Task to carry out: Which lines of the records hold the string "index"? Report only how many of them there are.

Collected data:
* * * * * * * * *

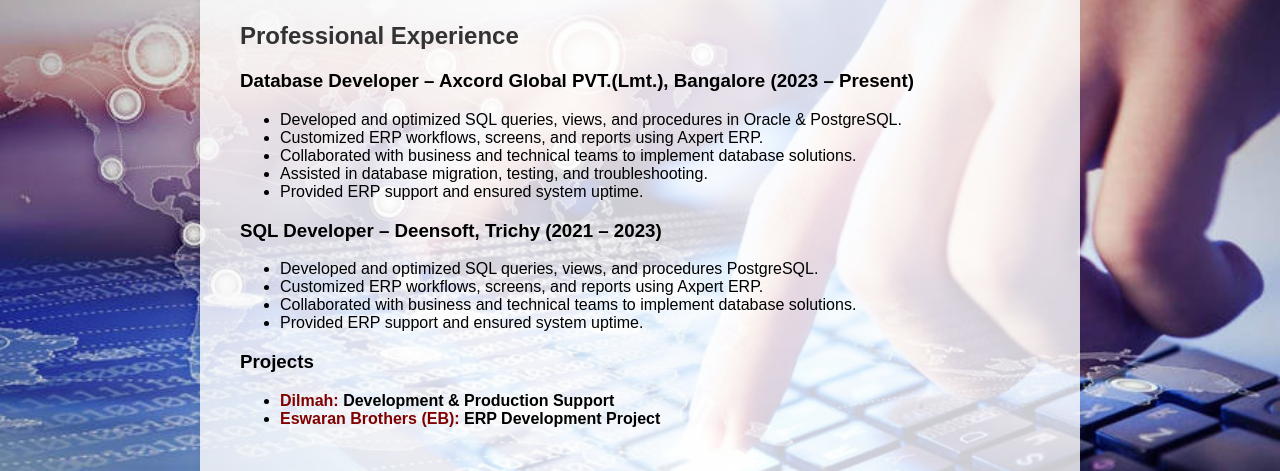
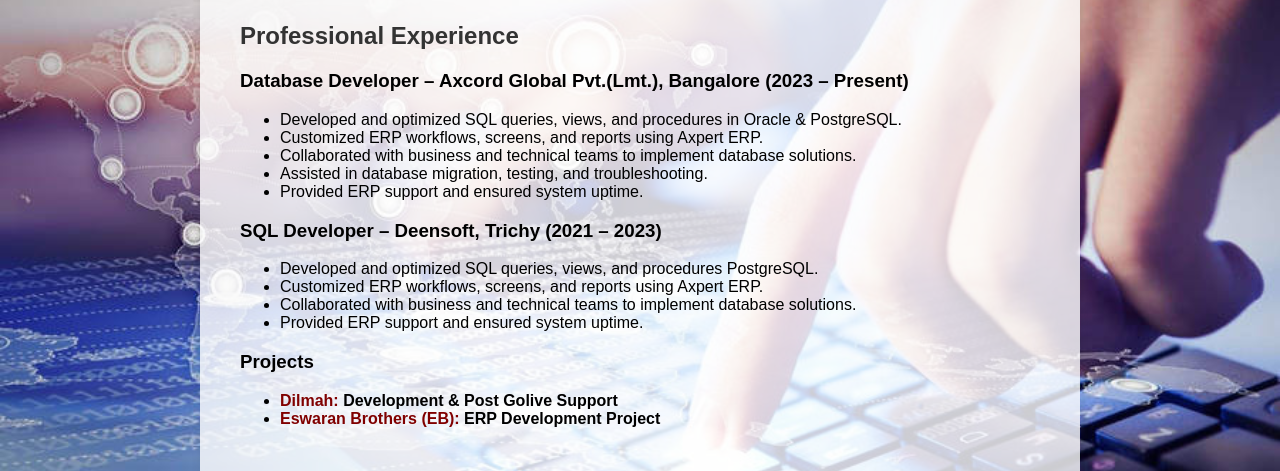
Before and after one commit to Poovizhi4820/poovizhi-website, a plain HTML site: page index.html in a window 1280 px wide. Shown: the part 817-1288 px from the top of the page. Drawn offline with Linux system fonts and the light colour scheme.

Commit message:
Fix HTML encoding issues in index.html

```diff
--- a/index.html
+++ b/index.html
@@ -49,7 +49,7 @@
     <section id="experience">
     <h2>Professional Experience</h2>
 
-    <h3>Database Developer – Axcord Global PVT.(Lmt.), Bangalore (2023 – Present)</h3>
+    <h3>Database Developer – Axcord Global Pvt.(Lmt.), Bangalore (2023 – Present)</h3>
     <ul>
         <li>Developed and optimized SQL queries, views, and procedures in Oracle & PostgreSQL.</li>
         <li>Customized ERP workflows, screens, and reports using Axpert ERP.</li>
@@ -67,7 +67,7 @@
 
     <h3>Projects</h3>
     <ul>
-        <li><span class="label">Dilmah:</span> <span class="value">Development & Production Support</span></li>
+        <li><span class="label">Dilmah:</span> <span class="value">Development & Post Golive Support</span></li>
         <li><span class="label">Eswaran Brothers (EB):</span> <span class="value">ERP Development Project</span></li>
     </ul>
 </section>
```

* * * * * * * * *

Solution to the exercise: 4